ARAS provides a free, confidential,and independent service to older people (or their representatives), who are:

  1. Consumers or potential consumers of services in high or low care aged care facilities subsidised by the Australian Government, or receiving community based aged care services including community aged care packages, and have a concern about those services: or
  2. At risk of, or are experiencing abuse by family, friends or someone they should be able to trust.

Aboriginal Advocates are available to older Aboriginal people.

ARAS recognises the important role of significant others, including families, in supporting and upholding the rights of older people.

ARAS advocates work directly with the permission of the older person, which involves the advocate taking direction from the older person. In order to take direction an advocate must be confident that the older person is able to make their own decisions and able to give direction in an informed way.

For an older person to make an informed decision the older person must have mental capacity. A person's mental capacity can be affected by illnesses such as dementia, intellectual disability, severe mental illness, stroke or acquired brain injury.

While it is not the role of an advocate to assess a person's informed decision making ability and mental capacity, an advocate has a duty of care to clarify if a person's decision making ability or mental capacity may be in question if it is relevant to the presenting issue ie the person may not be able to make an informed decision on the presenting issue.

The degree to which a person needs to be informed will generally be recognised as greater for more important decisions rather than relatively trivial decisions.

Where an older person is unable to express their wishes, the advocate will take steps to identify significant others relating to the older person, including family and friends. The ARAS advocate will work with the representative of the older person when they are seen to be acting in the 'best interest' of the older person.

What will happen when you ring ARAS

The ARAS advocate will listen and ask questions in order to clarify the specific issues of concern.
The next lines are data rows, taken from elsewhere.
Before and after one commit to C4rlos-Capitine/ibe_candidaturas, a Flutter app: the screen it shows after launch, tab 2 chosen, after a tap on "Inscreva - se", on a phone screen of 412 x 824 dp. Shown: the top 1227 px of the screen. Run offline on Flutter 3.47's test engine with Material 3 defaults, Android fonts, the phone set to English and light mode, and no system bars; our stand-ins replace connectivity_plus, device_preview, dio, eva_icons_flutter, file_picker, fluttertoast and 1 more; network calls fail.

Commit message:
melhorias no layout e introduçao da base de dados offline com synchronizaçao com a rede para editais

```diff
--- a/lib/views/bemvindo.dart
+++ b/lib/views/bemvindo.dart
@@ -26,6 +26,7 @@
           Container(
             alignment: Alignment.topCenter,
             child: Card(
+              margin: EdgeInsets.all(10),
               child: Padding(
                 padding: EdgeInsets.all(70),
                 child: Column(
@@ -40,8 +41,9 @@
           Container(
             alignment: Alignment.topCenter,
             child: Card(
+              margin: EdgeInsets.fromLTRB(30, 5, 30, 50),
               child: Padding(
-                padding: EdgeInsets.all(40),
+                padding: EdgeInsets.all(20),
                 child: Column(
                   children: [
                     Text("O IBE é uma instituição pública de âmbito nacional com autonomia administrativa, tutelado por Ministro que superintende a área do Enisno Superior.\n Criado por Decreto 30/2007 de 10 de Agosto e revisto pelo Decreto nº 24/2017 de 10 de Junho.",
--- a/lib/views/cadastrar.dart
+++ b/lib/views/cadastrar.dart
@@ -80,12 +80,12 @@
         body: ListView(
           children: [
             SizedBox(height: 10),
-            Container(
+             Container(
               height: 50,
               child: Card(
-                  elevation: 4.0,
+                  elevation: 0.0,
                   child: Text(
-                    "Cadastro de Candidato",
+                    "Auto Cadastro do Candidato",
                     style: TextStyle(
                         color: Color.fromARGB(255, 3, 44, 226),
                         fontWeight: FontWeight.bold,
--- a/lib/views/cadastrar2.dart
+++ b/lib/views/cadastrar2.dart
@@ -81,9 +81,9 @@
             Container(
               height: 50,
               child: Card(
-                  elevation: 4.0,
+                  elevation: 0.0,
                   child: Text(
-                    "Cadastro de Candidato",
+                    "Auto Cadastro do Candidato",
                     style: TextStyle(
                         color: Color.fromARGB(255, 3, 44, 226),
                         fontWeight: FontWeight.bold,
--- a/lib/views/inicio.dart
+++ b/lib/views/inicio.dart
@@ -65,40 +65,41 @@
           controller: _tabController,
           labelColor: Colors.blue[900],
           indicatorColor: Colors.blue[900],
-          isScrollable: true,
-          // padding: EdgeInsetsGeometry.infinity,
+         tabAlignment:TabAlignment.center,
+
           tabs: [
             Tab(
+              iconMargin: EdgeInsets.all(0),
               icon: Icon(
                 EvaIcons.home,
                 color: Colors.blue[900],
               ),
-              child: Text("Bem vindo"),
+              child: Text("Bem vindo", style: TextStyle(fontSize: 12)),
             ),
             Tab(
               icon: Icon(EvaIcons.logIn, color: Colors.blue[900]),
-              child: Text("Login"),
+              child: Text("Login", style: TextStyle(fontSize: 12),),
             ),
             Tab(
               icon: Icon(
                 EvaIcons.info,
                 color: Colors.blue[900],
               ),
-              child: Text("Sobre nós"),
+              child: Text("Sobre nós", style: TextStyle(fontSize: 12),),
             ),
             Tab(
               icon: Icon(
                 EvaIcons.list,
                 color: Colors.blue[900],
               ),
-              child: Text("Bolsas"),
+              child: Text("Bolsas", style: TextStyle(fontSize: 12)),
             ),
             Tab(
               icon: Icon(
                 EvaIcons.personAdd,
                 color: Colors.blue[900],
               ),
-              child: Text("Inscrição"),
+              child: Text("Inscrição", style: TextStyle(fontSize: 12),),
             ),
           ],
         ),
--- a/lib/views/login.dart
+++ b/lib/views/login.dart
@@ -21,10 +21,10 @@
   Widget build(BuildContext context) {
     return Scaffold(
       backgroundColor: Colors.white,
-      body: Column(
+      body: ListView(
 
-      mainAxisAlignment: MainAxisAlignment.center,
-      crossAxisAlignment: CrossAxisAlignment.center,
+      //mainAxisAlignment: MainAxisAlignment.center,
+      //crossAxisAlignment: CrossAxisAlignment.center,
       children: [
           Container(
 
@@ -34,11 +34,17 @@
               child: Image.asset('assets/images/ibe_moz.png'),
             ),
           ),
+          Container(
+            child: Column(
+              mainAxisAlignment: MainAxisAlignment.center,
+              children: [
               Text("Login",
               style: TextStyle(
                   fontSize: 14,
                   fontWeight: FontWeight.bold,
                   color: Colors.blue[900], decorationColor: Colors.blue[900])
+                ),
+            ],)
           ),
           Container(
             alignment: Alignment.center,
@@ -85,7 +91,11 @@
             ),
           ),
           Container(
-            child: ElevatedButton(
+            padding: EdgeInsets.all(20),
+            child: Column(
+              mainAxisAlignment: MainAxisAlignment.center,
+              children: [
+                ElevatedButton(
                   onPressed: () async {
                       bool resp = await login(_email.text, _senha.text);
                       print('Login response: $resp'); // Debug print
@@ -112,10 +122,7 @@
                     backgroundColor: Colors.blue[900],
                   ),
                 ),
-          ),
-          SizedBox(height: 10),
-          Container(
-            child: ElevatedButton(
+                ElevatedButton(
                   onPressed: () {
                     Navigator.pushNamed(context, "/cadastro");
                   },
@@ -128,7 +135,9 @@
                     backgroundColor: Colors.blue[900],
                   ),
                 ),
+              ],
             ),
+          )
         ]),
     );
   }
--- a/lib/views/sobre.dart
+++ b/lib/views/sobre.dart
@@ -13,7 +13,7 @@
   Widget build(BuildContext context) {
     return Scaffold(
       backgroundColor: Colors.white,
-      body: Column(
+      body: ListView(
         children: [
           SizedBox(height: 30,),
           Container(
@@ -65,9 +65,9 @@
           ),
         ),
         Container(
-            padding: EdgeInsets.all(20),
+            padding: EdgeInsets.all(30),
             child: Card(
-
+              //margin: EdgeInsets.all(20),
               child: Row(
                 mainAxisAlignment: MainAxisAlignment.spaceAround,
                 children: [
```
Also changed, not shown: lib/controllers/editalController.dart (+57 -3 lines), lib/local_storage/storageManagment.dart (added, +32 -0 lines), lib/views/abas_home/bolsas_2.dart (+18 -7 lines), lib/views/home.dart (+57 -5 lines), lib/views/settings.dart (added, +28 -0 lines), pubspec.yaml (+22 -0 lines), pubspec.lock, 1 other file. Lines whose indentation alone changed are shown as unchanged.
They will provide accurate information about the rights of the older person and strategies to resolve the problem. The advocate will discuss any negative consequences that may arise from a particular action.
The older person may choose to speak for themselves or prefer their representative or an ARAS advocate to speak on their behalf (Note: the advocates in the Abuse Prevention Program will not confront the alleged abuser). The older person or their representative will be consulted and kept fully informed during the advocacy process. The association with ARAS is continuous until the issues are resolved.

If ARAS is unable to resolve the older persons concerns, the advocate will provide information and referral to services which can assist.

Points to consider

The advocate will follow clear procedures re working with the older person and/or their representative.

  • The advocate will assist the older person to express their wishes.
  • The older person chooses who will be their representative.
  • When there is conflict between representatives, the best interests of the older person, based on their previously expressed and present wishes will determine what happens.
  • When the older person's best interests are at risk, ARAS will refer to more formal means to resolve conflict and ensure that the older person's rights are safeguarded.

ARAS offers a free, confidential and independent service. We can arrange to visit you in your home or by appointment in our offices.

We can also arrange an interpreter if needed and our brochure is available in other languages. If you would like to order some brochures visit our publications page.

ARAS information is available on CD